Aug
2016

Six Ways Save The Colorado River is Saving the Colorado River, Right Now

by Gary Wockner, PhD, Executive Director, Save The Colorado River Campaign Category:

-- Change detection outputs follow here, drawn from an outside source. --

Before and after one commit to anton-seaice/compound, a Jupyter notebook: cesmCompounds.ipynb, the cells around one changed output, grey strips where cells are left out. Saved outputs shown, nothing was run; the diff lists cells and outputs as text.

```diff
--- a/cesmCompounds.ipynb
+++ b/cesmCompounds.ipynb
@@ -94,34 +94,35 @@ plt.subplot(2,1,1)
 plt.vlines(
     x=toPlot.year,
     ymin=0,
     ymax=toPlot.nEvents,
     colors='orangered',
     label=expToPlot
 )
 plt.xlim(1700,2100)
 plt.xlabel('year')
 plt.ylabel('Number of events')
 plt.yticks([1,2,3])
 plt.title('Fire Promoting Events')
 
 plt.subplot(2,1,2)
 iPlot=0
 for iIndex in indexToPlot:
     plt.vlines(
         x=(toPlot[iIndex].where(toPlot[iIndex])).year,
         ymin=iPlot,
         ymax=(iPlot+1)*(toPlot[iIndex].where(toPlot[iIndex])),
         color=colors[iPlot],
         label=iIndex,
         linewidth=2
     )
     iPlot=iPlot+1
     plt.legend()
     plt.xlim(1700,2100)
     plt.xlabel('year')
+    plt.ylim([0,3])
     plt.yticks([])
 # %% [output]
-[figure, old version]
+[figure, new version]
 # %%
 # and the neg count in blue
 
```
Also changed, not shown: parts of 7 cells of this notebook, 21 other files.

The Colorado River is the lifeblood of the Southwest. From Denver to San Diego, the entire region lives off its water, slurped out in unsustainable ways from top to bottom. The two big reservoirs in the system, Lakes Mead and Powell, have shrunk to their combined lowest level in history. Further, that slurping has endangered fish, severely depleted river flows, and drained the Colorado River bone dry – all 5 trillion gallons are drained out before the river meets the Gulf of California. Here are six ways that Save The Colorado is turning back this tide and working to not just protect, but restore, the Colorado River. We support stopping all new proposed dams and diversions of water out of the Colorado River and its tributaries. Even though the river system is in severe decline, more dams and diversions are planned along the river in Wyoming, New Mexico, Colorado, and Utah. We oppose these new dams and diversions and are prepared to fight to stop them in court. We support dramatically ramping up water conservation programs in cities across the... read more +